Now that is what I saw. Please let me know if you have other important events in this history that should be on the time line. And I am going to keep researching it myself and it may grow.
So, I have to give credit to the Fellowship leadership, or at least their response team, for being able to turn around a response FAQ in 27 hours. Nice job also by the denominational leadership for having a comment out in less than 48 hours.
In the realm of social media this is a very interesting development – that in the course of a day or two a topic could gather so much attention that the major parties each feel the need, or pressure, to weigh in on the subject. And that the originating organization received enough criticism and critique that they so quickly issued a clarification and updated list of names. In case you don’t think the world of communications has changed you need to take a serious look at how a topic, admittedly a hot one but one of limited interest outside our circle of tech-savvy and enthusiastic participants, has played out in just 48 hours.
And I would note that the PC(USA) is not alone in this. In my observation of the PCA voting on their Book of Church Order amendments this year, and the ultimate non-concurrence by the presbyteries, social media, especially the blogosphere, played a major role.
So here I am commenting on it 72 hours after it broke. Was my first response reasonable? As I comment above, it was on only one piece of the evidence and it took me a couple more days to find time to read the white paper. But then again, maybe it was. The situation developed rapidly and having my own rapid response to the letter meant that the initial concerns I raised were among those addressed in the clarification the next day.
Now the big question – is all of this a good thing? I will leave the ultimate answer up to each of you. I have, in a bit of a play within a play, personally demonstrated what I see as both the negatives and the positives — my initial response was not as well developed as it could have been but in the reality of the new social media world it helped (I would hope) to propel the conversation forward. Don’t we live in interesting times…

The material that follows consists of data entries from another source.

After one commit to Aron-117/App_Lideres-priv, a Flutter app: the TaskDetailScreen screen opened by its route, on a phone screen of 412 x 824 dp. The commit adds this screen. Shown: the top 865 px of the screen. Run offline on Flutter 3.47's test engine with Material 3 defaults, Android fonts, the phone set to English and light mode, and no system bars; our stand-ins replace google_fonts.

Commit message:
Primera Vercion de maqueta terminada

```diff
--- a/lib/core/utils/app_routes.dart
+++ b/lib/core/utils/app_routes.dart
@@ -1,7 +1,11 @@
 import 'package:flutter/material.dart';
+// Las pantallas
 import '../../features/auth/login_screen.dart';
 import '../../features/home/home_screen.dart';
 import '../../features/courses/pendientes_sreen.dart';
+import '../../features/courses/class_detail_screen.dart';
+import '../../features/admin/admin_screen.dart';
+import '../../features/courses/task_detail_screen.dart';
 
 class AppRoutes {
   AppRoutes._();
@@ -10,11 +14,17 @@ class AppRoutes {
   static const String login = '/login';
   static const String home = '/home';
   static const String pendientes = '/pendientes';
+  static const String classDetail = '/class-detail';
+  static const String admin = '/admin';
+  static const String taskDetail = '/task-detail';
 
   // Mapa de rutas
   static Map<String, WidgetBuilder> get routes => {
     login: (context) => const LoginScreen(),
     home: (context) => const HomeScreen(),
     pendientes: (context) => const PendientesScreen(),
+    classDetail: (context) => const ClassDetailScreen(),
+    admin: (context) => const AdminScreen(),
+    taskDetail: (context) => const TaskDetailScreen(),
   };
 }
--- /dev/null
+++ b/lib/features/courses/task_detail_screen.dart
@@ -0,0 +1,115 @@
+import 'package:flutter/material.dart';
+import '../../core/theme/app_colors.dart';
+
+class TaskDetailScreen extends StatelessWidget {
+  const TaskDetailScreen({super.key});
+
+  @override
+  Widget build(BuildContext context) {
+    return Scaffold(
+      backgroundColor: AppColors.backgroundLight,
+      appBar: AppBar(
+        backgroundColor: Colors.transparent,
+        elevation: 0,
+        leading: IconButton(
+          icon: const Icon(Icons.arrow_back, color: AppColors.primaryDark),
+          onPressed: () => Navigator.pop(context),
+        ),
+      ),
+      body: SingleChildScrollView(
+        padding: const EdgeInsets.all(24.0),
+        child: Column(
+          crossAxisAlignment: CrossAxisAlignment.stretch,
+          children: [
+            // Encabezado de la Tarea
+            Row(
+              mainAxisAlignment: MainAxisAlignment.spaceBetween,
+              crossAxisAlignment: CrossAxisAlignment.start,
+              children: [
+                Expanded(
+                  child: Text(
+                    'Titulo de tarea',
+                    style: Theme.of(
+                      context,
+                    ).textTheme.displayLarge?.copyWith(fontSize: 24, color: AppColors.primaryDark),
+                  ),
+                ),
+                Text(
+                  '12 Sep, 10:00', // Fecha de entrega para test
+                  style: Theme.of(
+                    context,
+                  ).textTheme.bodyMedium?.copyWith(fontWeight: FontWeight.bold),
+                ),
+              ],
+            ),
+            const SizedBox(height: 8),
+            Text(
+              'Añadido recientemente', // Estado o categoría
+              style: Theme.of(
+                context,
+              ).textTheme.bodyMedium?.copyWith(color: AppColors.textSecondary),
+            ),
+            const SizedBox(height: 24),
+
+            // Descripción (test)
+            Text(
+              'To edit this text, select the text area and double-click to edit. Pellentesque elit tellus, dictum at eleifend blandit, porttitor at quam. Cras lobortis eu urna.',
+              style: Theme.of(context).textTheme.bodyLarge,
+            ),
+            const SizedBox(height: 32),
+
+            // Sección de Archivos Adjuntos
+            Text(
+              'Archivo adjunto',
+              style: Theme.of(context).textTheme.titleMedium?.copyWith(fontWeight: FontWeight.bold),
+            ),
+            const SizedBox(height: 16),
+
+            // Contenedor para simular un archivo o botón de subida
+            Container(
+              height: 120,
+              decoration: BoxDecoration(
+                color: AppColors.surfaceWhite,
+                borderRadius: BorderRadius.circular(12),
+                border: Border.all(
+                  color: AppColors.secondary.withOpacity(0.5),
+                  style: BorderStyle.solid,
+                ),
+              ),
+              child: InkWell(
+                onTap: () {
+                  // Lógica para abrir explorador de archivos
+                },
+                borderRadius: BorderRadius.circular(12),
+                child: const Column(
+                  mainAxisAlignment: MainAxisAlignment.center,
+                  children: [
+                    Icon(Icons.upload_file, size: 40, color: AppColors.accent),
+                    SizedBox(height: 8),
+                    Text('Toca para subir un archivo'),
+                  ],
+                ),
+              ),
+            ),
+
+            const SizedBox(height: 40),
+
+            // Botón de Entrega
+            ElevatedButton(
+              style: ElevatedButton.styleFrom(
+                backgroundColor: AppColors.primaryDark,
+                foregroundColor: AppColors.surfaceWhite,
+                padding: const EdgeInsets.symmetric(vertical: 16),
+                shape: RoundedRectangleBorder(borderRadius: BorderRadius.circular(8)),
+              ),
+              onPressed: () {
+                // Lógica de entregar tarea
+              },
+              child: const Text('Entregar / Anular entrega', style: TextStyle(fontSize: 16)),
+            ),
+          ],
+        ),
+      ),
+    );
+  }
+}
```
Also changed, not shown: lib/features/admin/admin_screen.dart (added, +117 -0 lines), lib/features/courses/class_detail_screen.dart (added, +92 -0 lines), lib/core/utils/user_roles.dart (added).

So where from here? It will be very interesting to see what further role social media plays in this going forward. Will this discussion become a topic for more narrowly focused groups who continue their work off-line, or will the new realities force or require this topic to remain viable in the extended social media community of the PC(USA). It will be interesting to see, and I would expect that if this Fellowship initiative is to really propel discussion of the future of the PC(USA) they will need to embrace the reality of the connected church. I think we need a hashtag.